▶ [WORK TASK]
Write out the records once more, exactly, and keep any image out.

Web interface edit records
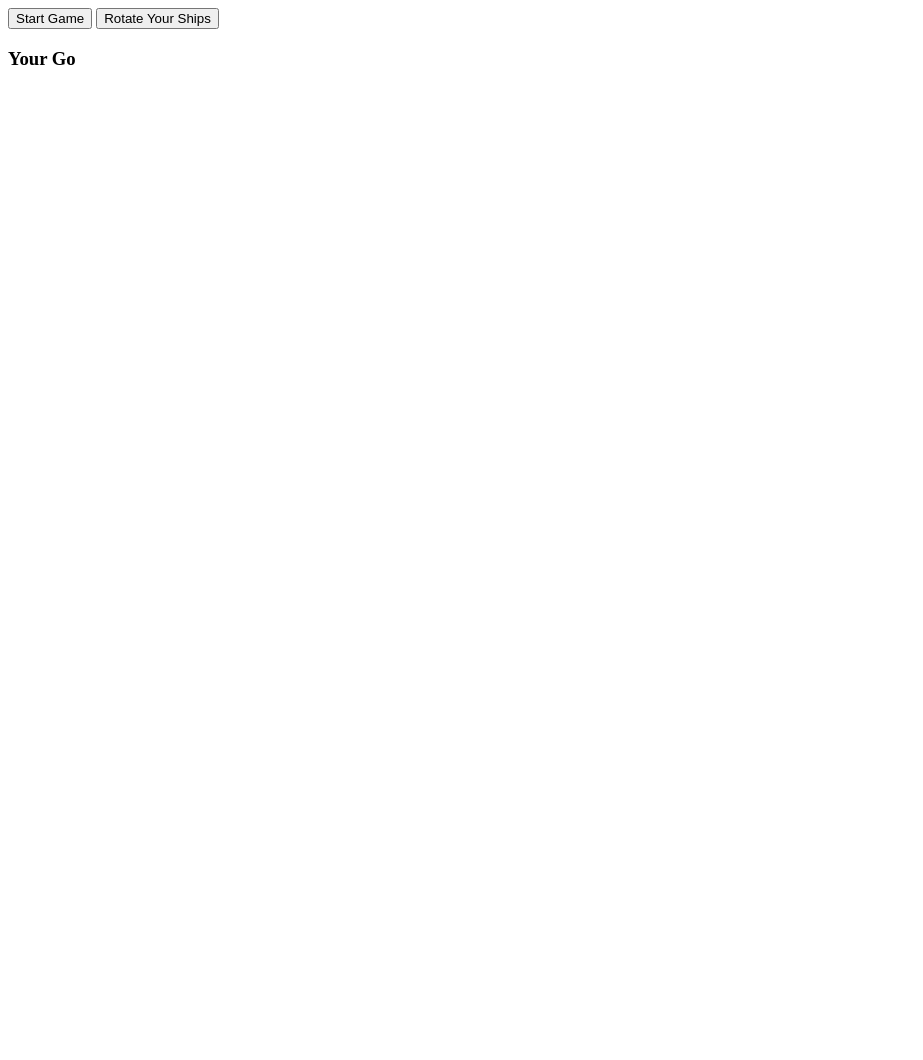
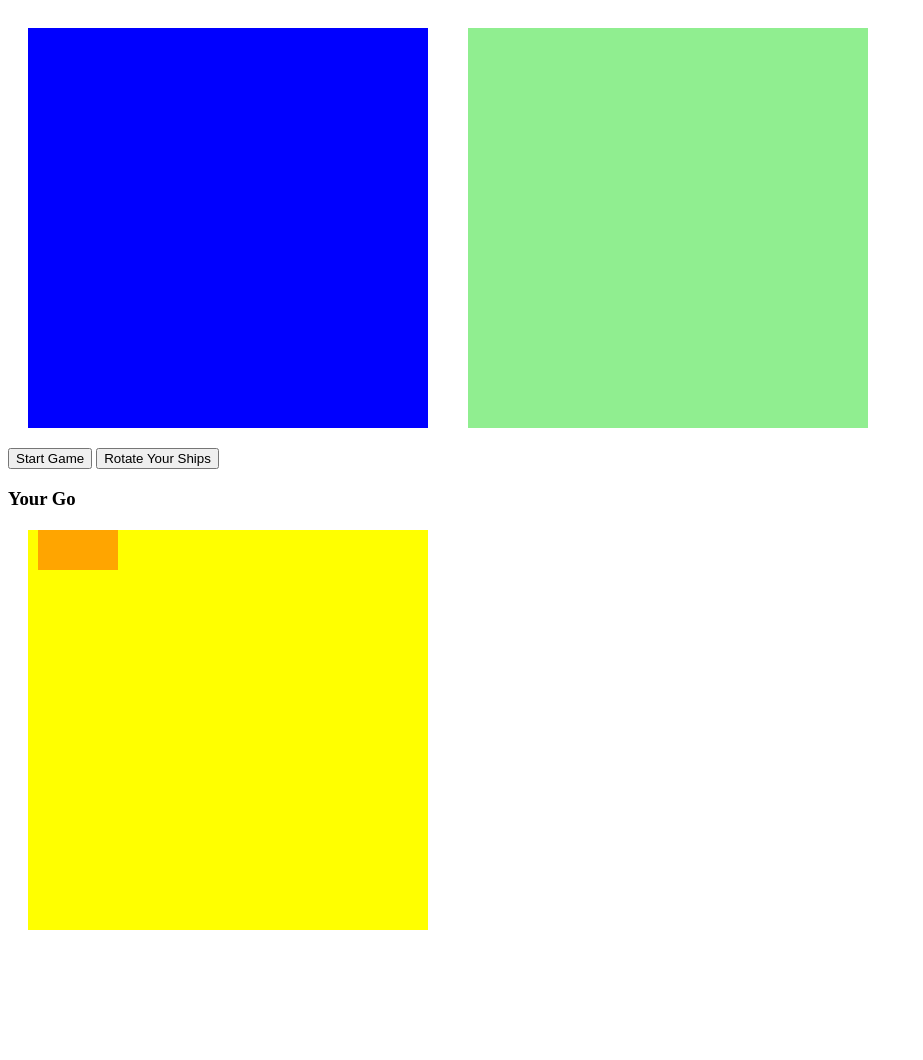
Before and after one commit to wakey001/Battleship-Code-along-via-Youtube-AniaKubow, a plain HTML site: page assets/index.html in a window 1280 px wide. Shown: the whole page, without its empty margins (0-923 px from the left). Before the commit the page ends 800 px from the top, so only its background shows below. Drawn offline with Linux system fonts and the light colour scheme.

Commit message:
finsih html 15min of vid

```diff
--- a/assets/css/style.css
+++ b/assets/css/style.css
@@ -0,0 +1,43 @@
+.container{
+    display: flex;
+}
+
+.grid-user {
+width: 400px;
+height:400px ;
+display: flex;
+flex-wrap: wrap;
+background-color: blue ;
+margin: 20px;
+}
+.grid div {
+width: 40px;
+height: 40px;
+}
+
+.grid-computer {
+    width: 400px;
+height:400px ;
+display: flex;
+flex-wrap: wrap;
+background-color:lightgreen ;
+margin : 20px;
+}
+.grid-display{
+    width: 400px;
+    height: 400px;
+    margin: 20px;
+    background-color: yellow;
+}
+.destroyer-container{
+    width: 80px;
+    height: 40px;
+    margin: 10px;
+    background-color: orange;
+    display: flex;
+}
+.ship div {
+    width: 40px;
+    height: 40px;
+
+}
--- a/assets/index.html
+++ b/assets/index.html
@@ -21,7 +21,30 @@
         <h3 id="info"></h3>
     </div>
 
-    <div class="grid-display"></div>
+    <div class="grid-display">
+        <div class="ship destroyer-container" draggable="true">
+            <div id="destroyer-0"></div>
+            <div id="destroyer-1"></div>
+        </div>
+        <div class="ship submarine-container" draggable="true">
+            <div id="submarine-0"></div>
+            <div id="submarine-1"></div>
+            <div id="submarine-2"></div>
+        </div>
+        <div class="ship cruiser-container" draggable="true">
+            <div id="cruiser-0"></div>
+            <div id="cruiser-1"></div>
+            <div id="cruiser-2"></div>
+            <div id="cruiser-3"></div>
+        </div>
+        <div class="ship battleship-container" draggable="true">
+            <div id="battleship-0"></div>
+            <div id="battleship-1"></div>
+            <div id="battleship-2"></div>
+            <div id="battleship-3"></div>
+            <div id="battleship-4"></div>
+        </div>
+    </div>
     </div>
 
 </body>
```
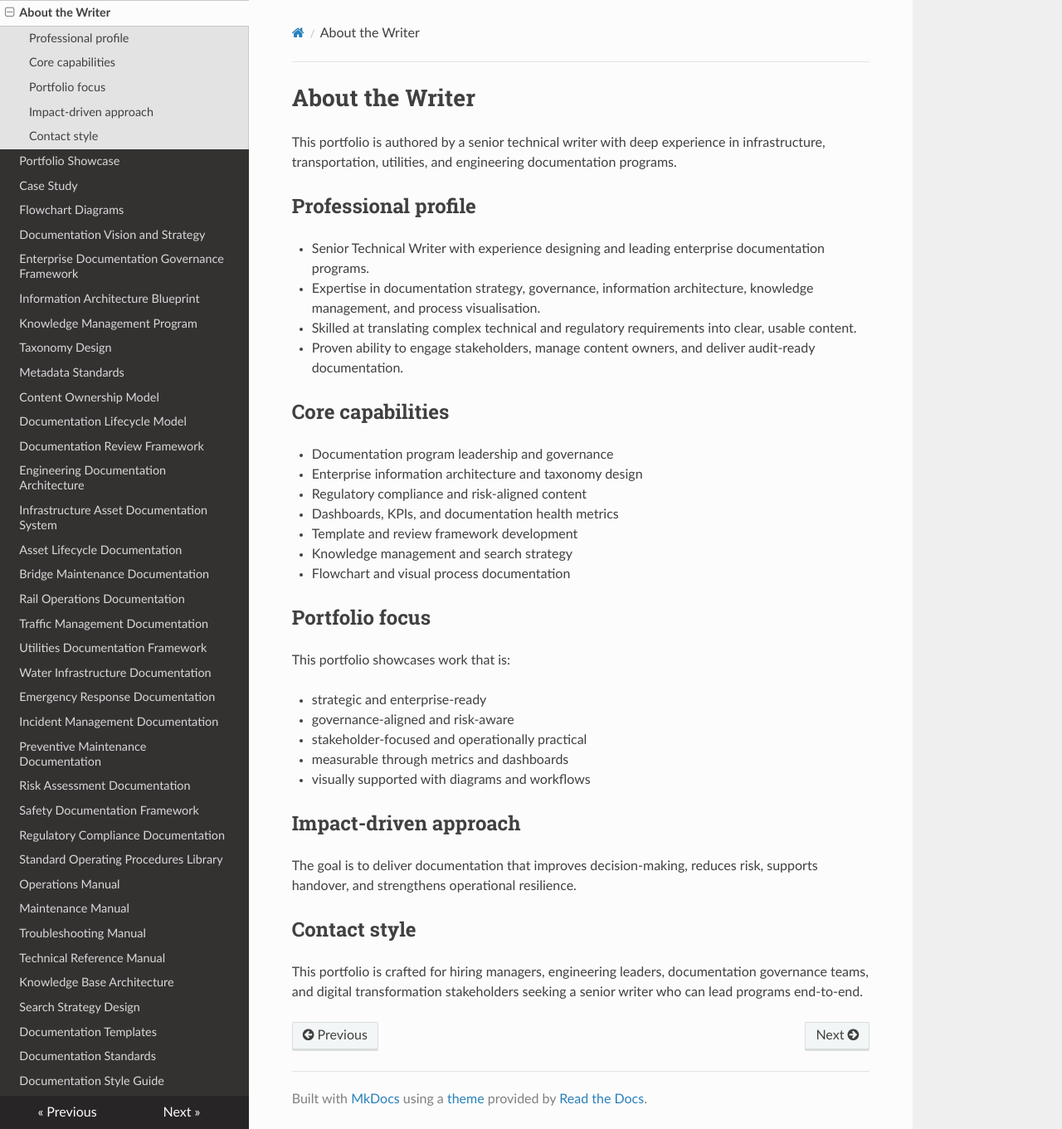
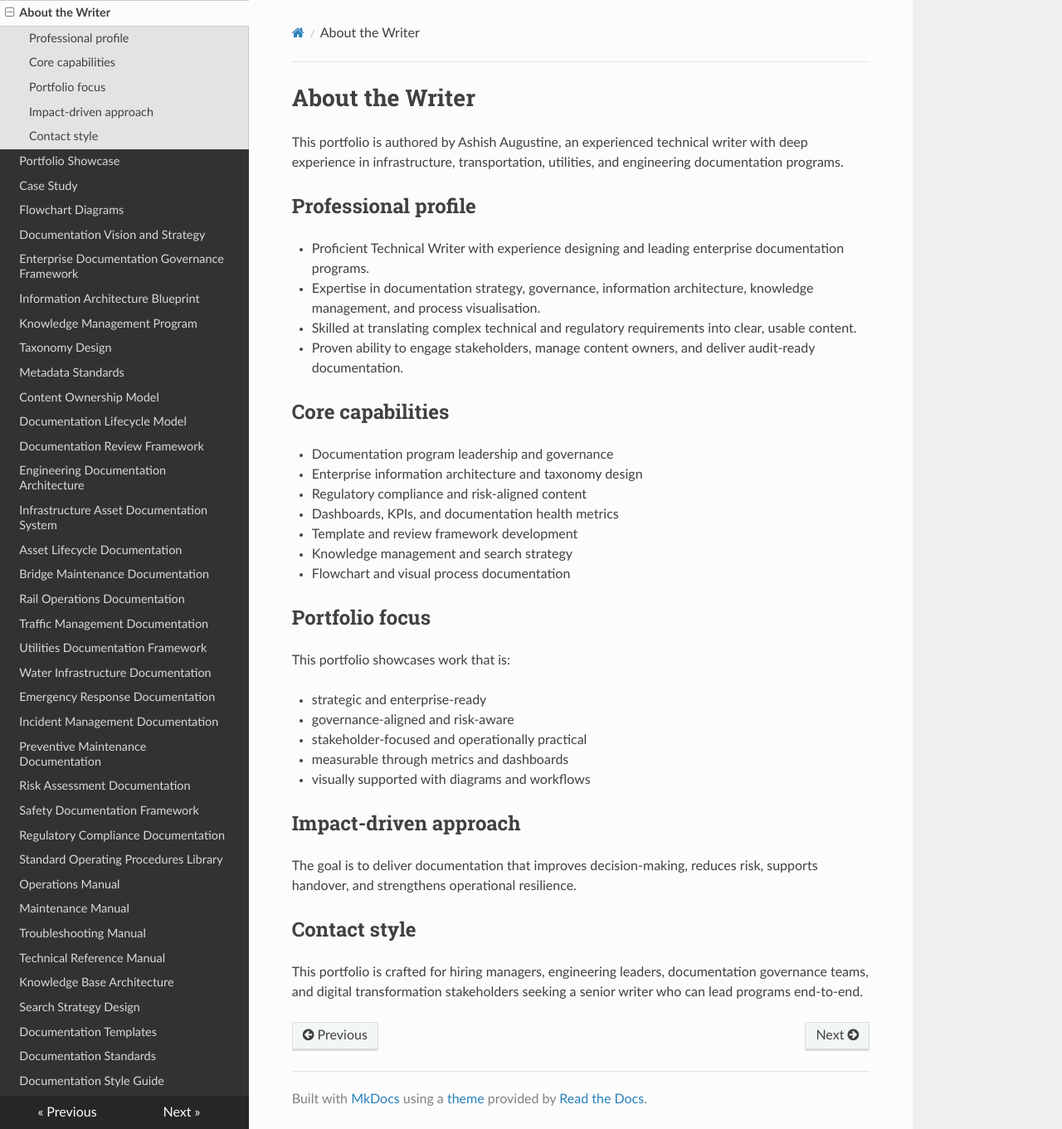
Before and after one commit to ashish-augustine/techwriter-smartinfra, an MkDocs documentation site: the page built from docs/about-the-writer.md, in a window 1280 px wide and 1361 px high. Shown: the whole window at 83% size. Built offline with MkDocs 1.6.1, drawn with Linux system fonts in a browser that asks for light colours; nearby versions of some CDN libraries.

Commit message:
update readme

```diff
--- a/docs/about-the-writer.md
+++ b/docs/about-the-writer.md
@@ -1,10 +1,10 @@
 # About the Writer
 
-This portfolio is authored by a senior technical writer with deep experience in infrastructure, transportation, utilities, and engineering documentation programs.
+This portfolio is authored by Ashish Augustine, an experienced technical writer with deep experience in infrastructure, transportation, utilities, and engineering documentation programs.
 
 ## Professional profile
 
-- Senior Technical Writer with experience designing and leading enterprise documentation programs.
+- Proficient Technical Writer with experience designing and leading enterprise documentation programs.
 - Expertise in documentation strategy, governance, information architecture, knowledge management, and process visualisation.
 - Skilled at translating complex technical and regulatory requirements into clear, usable content.
 - Proven ability to engage stakeholders, manage content owners, and deliver audit-ready documentation.
```
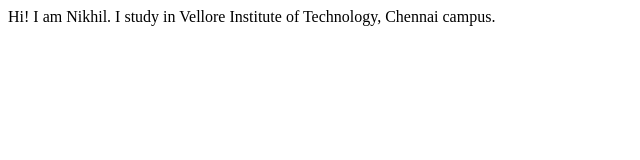
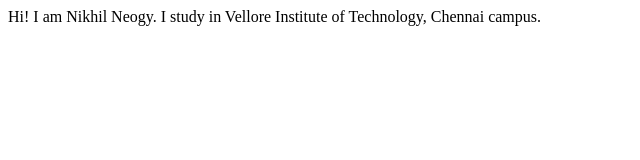
Before and after one commit to nikhil-neogy/nikhilneogy-site, a plain HTML site: page index.html in a window 1280 px wide. Shown: the whole page, without its empty margins (0-640 px from the left). Drawn offline with Linux system fonts and the light colour scheme.

Commit message:
fix: full name

```diff
--- a/index.html
+++ b/index.html
@@ -7,7 +7,7 @@
     <title>studentsite</title>
 </head>
 <body>
-    Hi! I am Nikhil.
+    Hi! I am Nikhil Neogy.
     I study in Vellore Institute of Technology, Chennai campus.
 </body>
 </html>
```
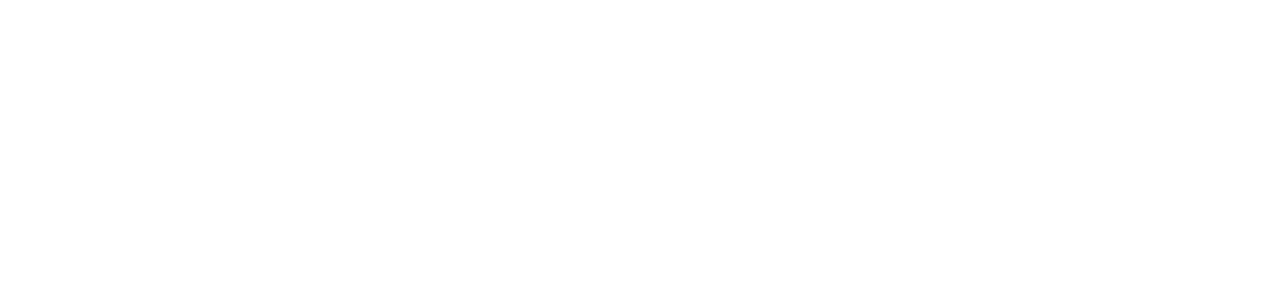
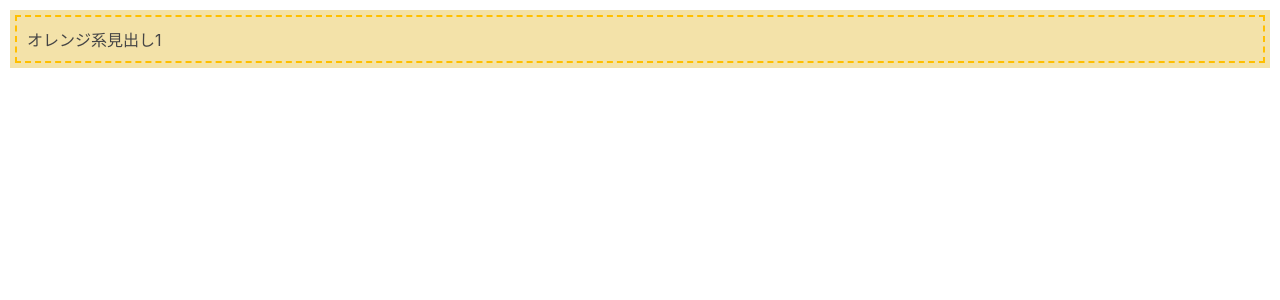
Before and after one commit to YukaKadokura/freespace, a Nuxt app: page /day/2018/09/15 in a window 1280 px wide. Before the commit this address had no page. Shown: the top 300 px of the page. Built offline with nearby package versions, Linux system fonts and the light colour scheme.

Commit message:
20180915分のページの作成。

```diff
--- /dev/null
+++ b/pages/day/2018/09/15.vue
@@ -0,0 +1,19 @@
+<template>
+    <div>
+        <div class="midashi1">
+            オレンジ系見出し1
+        </div>
+    </div>
+</template>
+
+<style scoped>
+.midashi1{
+    background:#F3E2A9;
+    padding:10px;
+    border:dashed 2px #FFBF00;
+    color:#454545;
+    width:auto;
+    box-shadow: 0px 0px 0px 5px #F3E2A9;
+    margin:15px;
+}
+</style>
--- a/pages/index.vue
+++ b/pages/index.vue
@@ -7,6 +7,7 @@
     <div class="content">
       <div class="day">
         <p>201809</p>
+        <v-btn small nuxt-link to="/day/2018/09/15">20180915</v-btn>
         <v-btn small nuxt-link to="/day/2018/09/13">20180913</v-btn>
         <v-btn small nuxt-link to="/day/2018/09/12">20180912</v-btn>
         <v-btn small nuxt-link to="/day/2018/09/11">20180911</v-btn>
```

▶ [WRITTEN ANSWER]
Before and after one commit to wakey001/Battleship-Code-along-via-Youtube-AniaKubow, a plain HTML site: page assets/index.html in a window 1280 px wide. Shown: the whole page, without its empty margins (0-923 px from the left). Before the commit the page ends 800 px from the top, so only its background shows below. Drawn offline with Linux system fonts and the light colour scheme.

Commit message:
finsih html 15min of vid

```diff
--- a/assets/css/style.css
+++ b/assets/css/style.css
@@ -0,0 +1,43 @@
+.container{
+    display: flex;
+}
+
+.grid-user {
+width: 400px;
+height:400px ;
+display: flex;
+flex-wrap: wrap;
+background-color: blue ;
+margin: 20px;
+}
+.grid div {
+width: 40px;
+height: 40px;
+}
+
+.grid-computer {
+    width: 400px;
+height:400px ;
+display: flex;
+flex-wrap: wrap;
+background-color:lightgreen ;
+margin : 20px;
+}
+.grid-display{
+    width: 400px;
+    height: 400px;
+    margin: 20px;
+    background-color: yellow;
+}
+.destroyer-container{
+    width: 80px;
+    height: 40px;
+    margin: 10px;
+    background-color: orange;
+    display: flex;
+}
+.ship div {
+    width: 40px;
+    height: 40px;
+
+}
--- a/assets/index.html
+++ b/assets/index.html
@@ -21,7 +21,30 @@
         <h3 id="info"></h3>
     </div>
 
-    <div class="grid-display"></div>
+    <div class="grid-display">
+        <div class="ship destroyer-container" draggable="true">
+            <div id="destroyer-0"></div>
+            <div id="destroyer-1"></div>
+        </div>
+        <div class="ship submarine-container" draggable="true">
+            <div id="submarine-0"></div>
+            <div id="submarine-1"></div>
+            <div id="submarine-2"></div>
+        </div>
+        <div class="ship cruiser-container" draggable="true">
+            <div id="cruiser-0"></div>
+            <div id="cruiser-1"></div>
+            <div id="cruiser-2"></div>
+            <div id="cruiser-3"></div>
+        </div>
+        <div class="ship battleship-container" draggable="true">
+            <div id="battleship-0"></div>
+            <div id="battleship-1"></div>
+            <div id="battleship-2"></div>
+            <div id="battleship-3"></div>
+            <div id="battleship-4"></div>
+        </div>
+    </div>
     </div>
 
 </body>
```
Before and after one commit to ashish-augustine/techwriter-smartinfra, an MkDocs documentation site: the page built from docs/about-the-writer.md, in a window 1280 px wide and 1361 px high. Shown: the whole window at 83% size. Built offline with MkDocs 1.6.1, drawn with Linux system fonts in a browser that asks for light colours; nearby versions of some CDN libraries.

Commit message:
update readme

```diff
--- a/docs/about-the-writer.md
+++ b/docs/about-the-writer.md
@@ -1,10 +1,10 @@
 # About the Writer
 
-This portfolio is authored by a senior technical writer with deep experience in infrastructure, transportation, utilities, and engineering documentation programs.
+This portfolio is authored by Ashish Augustine, an experienced technical writer with deep experience in infrastructure, transportation, utilities, and engineering documentation programs.
 
 ## Professional profile
 
-- Senior Technical Writer with experience designing and leading enterprise documentation programs.
+- Proficient Technical Writer with experience designing and leading enterprise documentation programs.
 - Expertise in documentation strategy, governance, information architecture, knowledge management, and process visualisation.
 - Skilled at translating complex technical and regulatory requirements into clear, usable content.
 - Proven ability to engage stakeholders, manage content owners, and deliver audit-ready documentation.
```
Before and after one commit to nikhil-neogy/nikhilneogy-site, a plain HTML site: page index.html in a window 1280 px wide. Shown: the whole page, without its empty margins (0-640 px from the left). Drawn offline with Linux system fonts and the light colour scheme.

Commit message:
fix: full name

```diff
--- a/index.html
+++ b/index.html
@@ -7,7 +7,7 @@
     <title>studentsite</title>
 </head>
 <body>
-    Hi! I am Nikhil.
+    Hi! I am Nikhil Neogy.
     I study in Vellore Institute of Technology, Chennai campus.
 </body>
 </html>
```
Before and after one commit to YukaKadokura/freespace, a Nuxt app: page /day/2018/09/15 in a window 1280 px wide. Before the commit this address had no page. Shown: the top 300 px of the page. Built offline with nearby package versions, Linux system fonts and the light colour scheme.

Commit message:
20180915分のページの作成。

```diff
--- /dev/null
+++ b/pages/day/2018/09/15.vue
@@ -0,0 +1,19 @@
+<template>
+    <div>
+        <div class="midashi1">
+            オレンジ系見出し1
+        </div>
+    </div>
+</template>
+
+<style scoped>
+.midashi1{
+    background:#F3E2A9;
+    padding:10px;
+    border:dashed 2px #FFBF00;
+    color:#454545;
+    width:auto;
+    box-shadow: 0px 0px 0px 5px #F3E2A9;
+    margin:15px;
+}
+</style>
--- a/pages/index.vue
+++ b/pages/index.vue
@@ -7,6 +7,7 @@
     <div class="content">
       <div class="day">
         <p>201809</p>
+        <v-btn small nuxt-link to="/day/2018/09/15">20180915</v-btn>
         <v-btn small nuxt-link to="/day/2018/09/13">20180913</v-btn>
         <v-btn small nuxt-link to="/day/2018/09/12">20180912</v-btn>
         <v-btn small nuxt-link to="/day/2018/09/11">20180911</v-btn>
```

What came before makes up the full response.